Diane Weddington graduated from Duke Divinity in 1976, though she now says she never should have gone to seminary for several reasons.
A devout Episcopalian, Duke was oriented to preparing Methodist men for ministry in small North Carolina parishes, she
wasn't there to find a husband, either, and the courses didn't compare to those she
took as a Duke undergraduate studying religion, she
As a female student at Duke Divinity, she and others took on "sexist language, sexist professors, bad field education placements, the stained-glass ceiling - women placed in the smallest churches and not given any high offices - male peers who thought women belonged barefoot in a kitchen, and sometimes even the right to have the education."
years at Duke, Weddington
developed ties with other like-minded women as enrollment increased and their collective voice was heard, she
It was also during her
time at Duke that she
saw Episcopal women gain ordination as priests.
met women at the first Women's Interseminary Conference, held at Yale
It brought a newfound sisterhood for those who sought it, Weddington
, who now lives in California, is originally from North Carolina and returns to Duke annually for a summer public policy professorship.
"I've watched the Divinity School
grow physically, its student body come to include women, its women go on to hold high church offices and lead bigger parishes," she
"But I've also watched some of the same issues continue to roil - language, homophobia, ingrained resentment of women, lesser regard for female scholars, and to my personal discomfort, an increasing evangelical tone and student body makeup."
After Duke, Weddington became a writer, professor and national parks artist, among other jobs.
School has inched onward, also, but I think still has a long way to go.

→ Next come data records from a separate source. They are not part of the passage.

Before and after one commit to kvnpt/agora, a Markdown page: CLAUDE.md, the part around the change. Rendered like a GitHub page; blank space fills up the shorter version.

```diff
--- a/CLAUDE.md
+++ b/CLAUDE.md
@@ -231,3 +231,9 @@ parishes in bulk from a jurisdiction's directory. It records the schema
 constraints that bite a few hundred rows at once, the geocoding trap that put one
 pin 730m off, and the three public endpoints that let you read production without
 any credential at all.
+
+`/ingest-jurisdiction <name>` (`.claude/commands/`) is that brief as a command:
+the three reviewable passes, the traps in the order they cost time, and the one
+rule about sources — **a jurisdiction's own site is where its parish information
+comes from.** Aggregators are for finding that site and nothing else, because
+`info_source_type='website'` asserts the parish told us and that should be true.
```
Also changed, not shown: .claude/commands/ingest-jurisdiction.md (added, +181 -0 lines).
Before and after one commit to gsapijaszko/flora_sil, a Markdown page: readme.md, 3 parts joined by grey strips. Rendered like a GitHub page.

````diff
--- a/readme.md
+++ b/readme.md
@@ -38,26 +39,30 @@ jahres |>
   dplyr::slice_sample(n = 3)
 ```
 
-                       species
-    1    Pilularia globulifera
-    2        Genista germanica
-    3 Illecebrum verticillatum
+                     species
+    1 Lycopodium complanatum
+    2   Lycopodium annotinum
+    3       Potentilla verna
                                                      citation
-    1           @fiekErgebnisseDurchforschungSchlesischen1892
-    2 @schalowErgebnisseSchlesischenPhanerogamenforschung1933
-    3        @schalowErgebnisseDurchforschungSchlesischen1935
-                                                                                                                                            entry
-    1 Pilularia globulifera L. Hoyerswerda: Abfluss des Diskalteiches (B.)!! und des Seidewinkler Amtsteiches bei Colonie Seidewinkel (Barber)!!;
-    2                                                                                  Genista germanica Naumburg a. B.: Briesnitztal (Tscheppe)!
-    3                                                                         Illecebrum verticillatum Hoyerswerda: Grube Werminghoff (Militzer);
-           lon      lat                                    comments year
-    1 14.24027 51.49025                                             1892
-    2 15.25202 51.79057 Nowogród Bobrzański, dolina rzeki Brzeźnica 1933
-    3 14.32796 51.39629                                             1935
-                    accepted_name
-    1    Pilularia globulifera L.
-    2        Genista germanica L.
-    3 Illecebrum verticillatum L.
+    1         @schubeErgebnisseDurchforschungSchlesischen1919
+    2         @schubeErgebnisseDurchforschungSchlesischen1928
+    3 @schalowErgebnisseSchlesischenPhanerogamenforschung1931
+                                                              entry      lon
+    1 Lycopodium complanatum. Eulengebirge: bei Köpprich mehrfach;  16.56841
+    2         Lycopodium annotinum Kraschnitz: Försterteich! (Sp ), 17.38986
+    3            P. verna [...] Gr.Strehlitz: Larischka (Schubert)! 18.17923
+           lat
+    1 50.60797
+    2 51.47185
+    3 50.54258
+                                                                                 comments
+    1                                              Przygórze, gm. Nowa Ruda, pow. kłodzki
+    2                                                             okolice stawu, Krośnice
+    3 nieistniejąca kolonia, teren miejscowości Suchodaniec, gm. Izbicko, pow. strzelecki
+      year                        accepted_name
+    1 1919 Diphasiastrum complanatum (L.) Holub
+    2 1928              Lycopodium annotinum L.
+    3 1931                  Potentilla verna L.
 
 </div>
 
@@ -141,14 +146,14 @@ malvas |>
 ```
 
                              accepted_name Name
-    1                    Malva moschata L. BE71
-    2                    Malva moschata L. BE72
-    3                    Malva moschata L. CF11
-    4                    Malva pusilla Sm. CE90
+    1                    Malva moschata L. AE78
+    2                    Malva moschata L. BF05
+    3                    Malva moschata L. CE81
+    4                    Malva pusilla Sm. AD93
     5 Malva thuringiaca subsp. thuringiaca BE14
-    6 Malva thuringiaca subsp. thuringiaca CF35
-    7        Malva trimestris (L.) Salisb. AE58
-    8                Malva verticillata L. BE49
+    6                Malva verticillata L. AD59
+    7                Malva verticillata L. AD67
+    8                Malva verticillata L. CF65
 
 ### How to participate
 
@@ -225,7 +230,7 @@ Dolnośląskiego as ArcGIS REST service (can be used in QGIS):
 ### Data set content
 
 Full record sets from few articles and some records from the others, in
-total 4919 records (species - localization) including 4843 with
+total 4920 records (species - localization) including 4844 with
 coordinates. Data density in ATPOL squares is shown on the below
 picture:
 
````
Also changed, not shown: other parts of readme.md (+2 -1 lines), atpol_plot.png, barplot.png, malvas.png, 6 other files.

The traces of homophobia, sexism and cultural exclusion still arise, and still cloud the vision of what could be," she
Jean Rodenbough entered Duke Divinity
School in 1977, after Stokes and Weddington